As background, Millennium filed a complaint seeking coverage regarding two underlying lawsuits alleging Millennium told its customers that its competitors’ businesses were illegal (among other things). Millennium instituted a declaratory judgment action seeking coverage in relation to the lawsuits. A California federal district court entered partial summary judgment in Millennium’s favor stating that Darwin had the duty to defend since the policy covered disparagement claims. In addition, the federal district court denied Darwin’s motion for judgment as a matter of law regarding whether Darwin acted in good or bad faith. Ultimately, the jury found Darwin acted in bad faith and was ordered to pay $8.7 million to Millennium.
On appeal, Darwin contended it had no duty to defend since Millennium had reported other claims in the Ameritox and Calloway cases to its previous insurer; thus the policy’s prior noticed claims exclusion applied. In addition, Darwin contended the district court erred in finding it had engaged in bad faith.
The Ninth Circuit upheld the bulk of district court’s ruling. First, the court held that Darwin had a duty to defend Millennium because the claims potentially fell within the policy’s coverage for personal and advertising injury. Specifically, the court reasoned that Darwin learned of Millennium’s general counsel making insulting statements about its competitors during a presentation to sales employees, and thus, should have known Millennium faced potential disparagement claims. Moreover, the court refused to apply the prior noticed claims exclusion because these claims arose during Darwin’s policy period.
Second, the Ninth Circuit held that the evidence supported a finding that Darwin had acted in bad faith. It reasoned that Darwin never anticipated defending Millennium for the underlying lawsuits since it assigned Millennium’s claims to a claims representative with little experience, conducted no real investigation (despite the suggestion by the claims representative to investigate further), and instead hired outside counsel in anticipation of coverage litigation
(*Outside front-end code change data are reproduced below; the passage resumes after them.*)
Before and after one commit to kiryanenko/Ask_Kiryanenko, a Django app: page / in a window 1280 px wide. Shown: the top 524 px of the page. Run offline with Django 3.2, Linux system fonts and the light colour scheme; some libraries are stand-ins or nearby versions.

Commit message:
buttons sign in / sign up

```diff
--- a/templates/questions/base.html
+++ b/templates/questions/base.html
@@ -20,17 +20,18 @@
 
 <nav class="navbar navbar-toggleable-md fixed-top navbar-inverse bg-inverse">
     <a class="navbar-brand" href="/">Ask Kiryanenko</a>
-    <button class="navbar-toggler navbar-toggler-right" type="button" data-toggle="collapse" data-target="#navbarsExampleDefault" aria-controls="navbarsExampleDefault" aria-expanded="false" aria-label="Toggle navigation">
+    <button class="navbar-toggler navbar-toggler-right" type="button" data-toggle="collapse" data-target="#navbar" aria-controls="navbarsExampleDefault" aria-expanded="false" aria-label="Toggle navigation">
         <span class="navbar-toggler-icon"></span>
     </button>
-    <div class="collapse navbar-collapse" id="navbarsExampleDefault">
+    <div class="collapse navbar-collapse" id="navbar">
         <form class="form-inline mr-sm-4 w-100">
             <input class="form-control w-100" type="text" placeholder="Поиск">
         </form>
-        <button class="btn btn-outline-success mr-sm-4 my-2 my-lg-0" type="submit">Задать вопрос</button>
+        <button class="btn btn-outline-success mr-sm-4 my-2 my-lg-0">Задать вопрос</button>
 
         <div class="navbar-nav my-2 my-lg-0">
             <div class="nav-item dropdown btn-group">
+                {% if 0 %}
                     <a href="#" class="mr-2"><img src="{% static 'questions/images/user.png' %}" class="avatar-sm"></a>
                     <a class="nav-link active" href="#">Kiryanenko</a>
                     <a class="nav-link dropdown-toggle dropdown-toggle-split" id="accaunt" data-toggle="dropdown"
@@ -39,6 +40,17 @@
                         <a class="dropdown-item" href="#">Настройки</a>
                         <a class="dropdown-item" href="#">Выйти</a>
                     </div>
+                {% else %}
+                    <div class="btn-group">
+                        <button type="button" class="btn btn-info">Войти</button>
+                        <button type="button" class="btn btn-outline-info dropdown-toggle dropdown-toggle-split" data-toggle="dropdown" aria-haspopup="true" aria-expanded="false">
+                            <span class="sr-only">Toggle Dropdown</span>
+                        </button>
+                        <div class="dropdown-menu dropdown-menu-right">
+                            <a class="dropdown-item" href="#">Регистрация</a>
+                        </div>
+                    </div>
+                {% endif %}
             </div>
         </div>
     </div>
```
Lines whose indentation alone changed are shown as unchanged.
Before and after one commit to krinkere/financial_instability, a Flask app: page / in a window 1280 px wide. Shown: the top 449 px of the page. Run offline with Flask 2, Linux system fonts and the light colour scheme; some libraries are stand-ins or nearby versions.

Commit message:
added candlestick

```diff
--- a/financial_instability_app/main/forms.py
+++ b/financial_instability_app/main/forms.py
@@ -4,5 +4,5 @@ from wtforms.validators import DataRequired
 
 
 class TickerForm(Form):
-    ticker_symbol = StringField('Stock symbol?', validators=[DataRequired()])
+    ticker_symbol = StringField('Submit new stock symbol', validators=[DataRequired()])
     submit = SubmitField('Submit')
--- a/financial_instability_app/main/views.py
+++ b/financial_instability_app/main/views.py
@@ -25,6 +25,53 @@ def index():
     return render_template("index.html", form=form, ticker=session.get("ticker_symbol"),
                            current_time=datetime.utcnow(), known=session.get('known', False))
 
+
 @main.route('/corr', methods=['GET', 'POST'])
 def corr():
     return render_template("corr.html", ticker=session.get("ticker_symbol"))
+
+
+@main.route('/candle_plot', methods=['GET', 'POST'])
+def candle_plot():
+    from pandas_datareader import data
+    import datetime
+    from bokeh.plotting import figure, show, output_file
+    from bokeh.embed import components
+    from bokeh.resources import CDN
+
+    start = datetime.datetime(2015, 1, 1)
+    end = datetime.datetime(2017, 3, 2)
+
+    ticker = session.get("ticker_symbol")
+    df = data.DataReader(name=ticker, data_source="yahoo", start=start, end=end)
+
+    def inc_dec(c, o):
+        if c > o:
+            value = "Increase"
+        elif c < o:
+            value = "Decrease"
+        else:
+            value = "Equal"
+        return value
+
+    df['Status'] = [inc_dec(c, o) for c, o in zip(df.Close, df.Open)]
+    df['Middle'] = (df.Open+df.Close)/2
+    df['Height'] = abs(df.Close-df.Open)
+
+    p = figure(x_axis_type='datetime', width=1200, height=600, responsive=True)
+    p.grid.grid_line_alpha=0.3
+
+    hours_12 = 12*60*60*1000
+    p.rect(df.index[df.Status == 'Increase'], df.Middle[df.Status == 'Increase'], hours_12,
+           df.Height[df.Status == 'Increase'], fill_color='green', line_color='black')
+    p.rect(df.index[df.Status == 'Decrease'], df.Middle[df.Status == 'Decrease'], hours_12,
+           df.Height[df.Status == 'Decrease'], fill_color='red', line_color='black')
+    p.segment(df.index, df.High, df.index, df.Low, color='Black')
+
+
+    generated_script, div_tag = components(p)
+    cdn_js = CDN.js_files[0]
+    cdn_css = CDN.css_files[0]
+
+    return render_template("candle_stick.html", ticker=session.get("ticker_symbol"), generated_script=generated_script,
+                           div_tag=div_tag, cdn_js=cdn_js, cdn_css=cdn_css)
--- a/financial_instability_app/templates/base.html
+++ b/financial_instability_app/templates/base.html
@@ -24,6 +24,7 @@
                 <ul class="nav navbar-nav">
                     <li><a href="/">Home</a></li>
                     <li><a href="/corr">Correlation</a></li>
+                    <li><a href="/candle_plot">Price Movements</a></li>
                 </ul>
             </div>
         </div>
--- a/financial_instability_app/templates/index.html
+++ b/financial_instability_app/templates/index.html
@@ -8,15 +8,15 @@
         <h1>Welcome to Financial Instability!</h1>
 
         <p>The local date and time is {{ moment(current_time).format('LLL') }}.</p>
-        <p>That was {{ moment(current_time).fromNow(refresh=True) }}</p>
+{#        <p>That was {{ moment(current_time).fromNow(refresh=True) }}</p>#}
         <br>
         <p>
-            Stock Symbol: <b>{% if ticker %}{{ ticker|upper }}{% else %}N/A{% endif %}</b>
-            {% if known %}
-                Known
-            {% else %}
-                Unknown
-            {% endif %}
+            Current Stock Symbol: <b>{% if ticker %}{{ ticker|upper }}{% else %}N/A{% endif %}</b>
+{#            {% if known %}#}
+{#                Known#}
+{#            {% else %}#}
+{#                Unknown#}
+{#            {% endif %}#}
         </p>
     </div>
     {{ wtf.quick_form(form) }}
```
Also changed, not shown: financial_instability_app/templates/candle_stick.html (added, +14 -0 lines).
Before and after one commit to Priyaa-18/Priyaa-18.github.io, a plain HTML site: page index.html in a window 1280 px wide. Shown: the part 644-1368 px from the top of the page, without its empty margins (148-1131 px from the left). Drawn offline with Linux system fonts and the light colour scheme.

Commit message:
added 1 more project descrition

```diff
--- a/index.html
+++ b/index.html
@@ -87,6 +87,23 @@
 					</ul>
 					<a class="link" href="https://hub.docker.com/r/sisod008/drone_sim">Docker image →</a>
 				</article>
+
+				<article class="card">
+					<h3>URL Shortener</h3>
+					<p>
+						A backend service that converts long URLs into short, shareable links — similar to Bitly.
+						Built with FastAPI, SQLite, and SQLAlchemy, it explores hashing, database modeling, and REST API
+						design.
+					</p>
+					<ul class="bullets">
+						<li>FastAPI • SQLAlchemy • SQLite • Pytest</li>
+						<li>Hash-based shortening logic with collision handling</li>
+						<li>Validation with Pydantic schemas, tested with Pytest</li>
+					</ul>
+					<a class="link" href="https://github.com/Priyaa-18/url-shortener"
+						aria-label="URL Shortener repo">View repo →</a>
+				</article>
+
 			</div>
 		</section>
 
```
The court did extend Darwin an olive branch, allowing it to terminate its duty to defend Millennium in Ameritox after a jury verdict was rendered and Millennium appealed and moved for a new trial. At that point, it was apparent the Ameritox case no longer involved a potentially covered disparagement claim.
This case illuminates the increasingly harsh consequences being exacted upon insurers that are found to have erred in refusing to defend their insureds. The contagion continues to spread.